Monday, October 29, 2012

High Dynamic Range

I'm wearing my photography hat today so all you runners and swimmers out there will have to bear with me.

Doug and I both really enjoy photography. He has, on average, more opportunity to play with his camera than I do but we both like to go out and try play with our cameras, lenses and flashes. A few weeks ago, when the fall colours were at their peak, we headed out to capture the Niagara sights and then came home and played with HDR.

For those who don't know, HDR stands for High Dynamic Range.

Photography lesson: cameras can only capture a certain range of light and it's nowhere near the range that our eyes can see.

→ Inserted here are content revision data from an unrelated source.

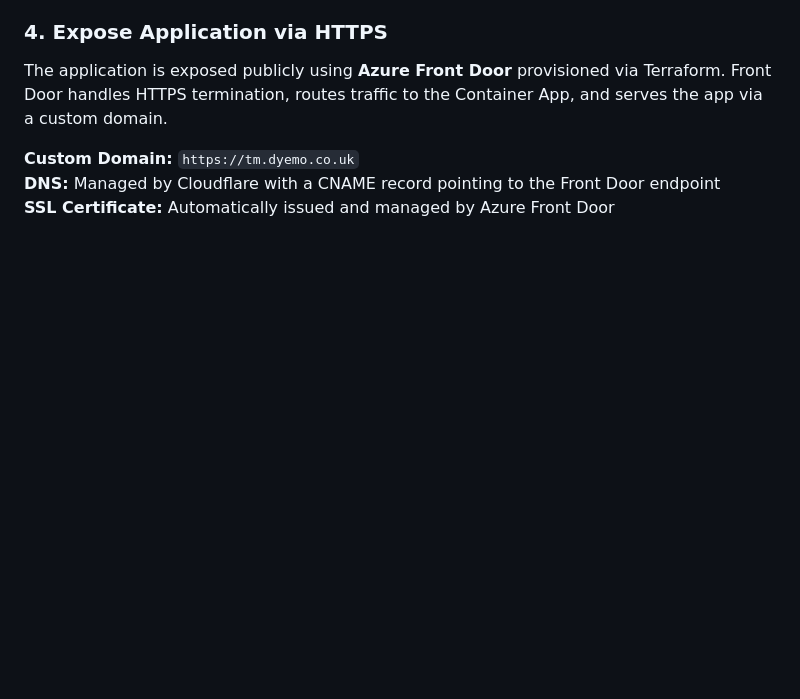
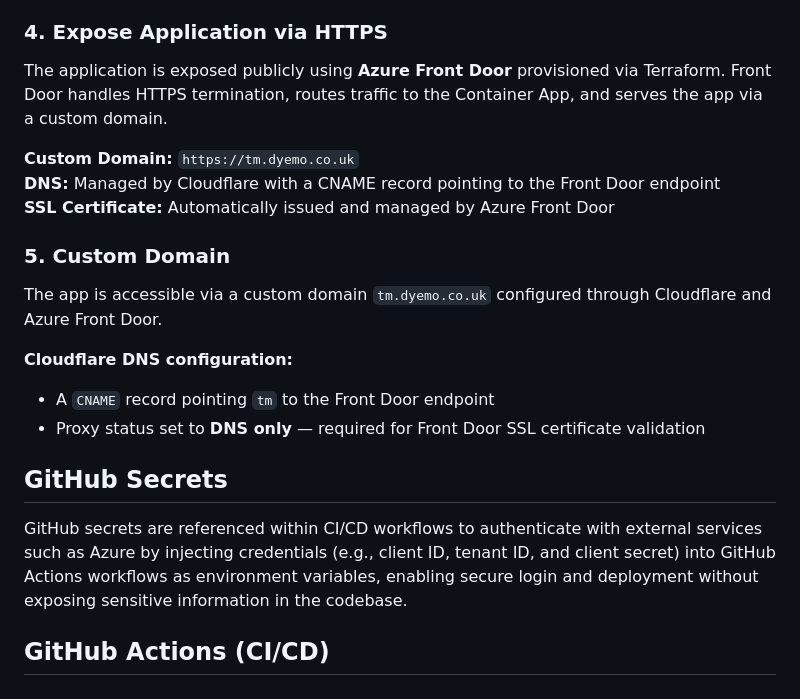
Before and after one commit to davidyemo/ecs-azure-project, a Markdown page: README.md, the part around the change. Drawn GitHub-style; blank space fills up the shorter version.

Commit message:
Enhance README with custom domain and GitHub secrets info
Added details about custom domain configuration and GitHub secrets.

```diff
--- a/README.md
+++ b/README.md
@@ -121,3 +121,17 @@ The application is exposed publicly using **Azure Front Door** provisioned via T
 **Custom Domain:** `https://tm.dyemo.co.uk`
 **DNS:** Managed by Cloudflare with a CNAME record pointing to the Front Door endpoint
 **SSL Certificate:** Automatically issued and managed by Azure Front Door
+
+### 5. Custom Domain
+
+The app is accessible via a custom domain `tm.dyemo.co.uk` configured through Cloudflare and Azure Front Door.
+
+**Cloudflare DNS configuration:**
+- A `CNAME` record pointing `tm` to the Front Door endpoint
+- Proxy status set to **DNS only** — required for Front Door SSL certificate validation
+
+## GitHub Secrets
+
+GitHub secrets are referenced within CI/CD workflows to authenticate with external services such as Azure by injecting credentials (e.g., client ID, tenant ID, and client secret) into GitHub Actions workflows as environment variables, enabling secure login and deployment without exposing sensitive information in the codebase.
+
+## GitHub Actions (CI/CD)
```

So, for example, if you are looking at a scene that has bright sky and trees with deep shade under them, the camera will not be able to capture what our eyes can see in the sky (clouds etc) and the shade (the flowers under the trees). The range between the dark and the light is too far for the camera.

High Dynamic Range tries to deal with this by letting you layer photos on top of each other.

Here is how it would work for the scene that I just mentioned. I would take three photos. In the first photo, I would expose for the sky so that I could capture all the lovely clouds. In the second photo, I would expose for the mid-range (the trees for example) and make sure they looked good. In the third photo, I would expose for the dark areas (the shade under the trees) and make sure I captured the detail in there.

Then I would layer the photos on top of each other and, voilà, I create a photo that has the range of light that we see with our eyes.

Watch below:

In this photo I exposed for the shady areas. Note how the sky is really blown out? 

In this photo I exposed for the mid-range (the trees etc).

In this photo I exposed for the sky so you can see the clouds but the vineyards are very dark. 

Then I tossed all three photos into my HDR program and, voilà! Everything exposed properly in the same photo. 

Sometimes HDR can be really over the top and the photos end up looking really fake and oversaturated. When it's done with a bit of control, it can work out quite well. Particularly with landscapes. 

And that, folks, is the kind of stuff I do when I'm not running, swimming, curling, cycling or cooking yummy dinners with Doug. 


  1. I don't buy, even for a second, that you have time when you're not running, swimming, curling, cycling or cooking yummy dinners with Doug. Or recovering (sleeping!) from one of the above mentioned items.


  2. Pretty pictures! Me gusta.

    This is one of the kinds of image processing that makes up my day job, by the way. I spent a lot of time about five years ago writing code to read HDR data formats, create HDR master images from multiple "low dynamic range" images, and generate "tone mapped" LDR image output from HDR images. There are so many ways to do that last step. (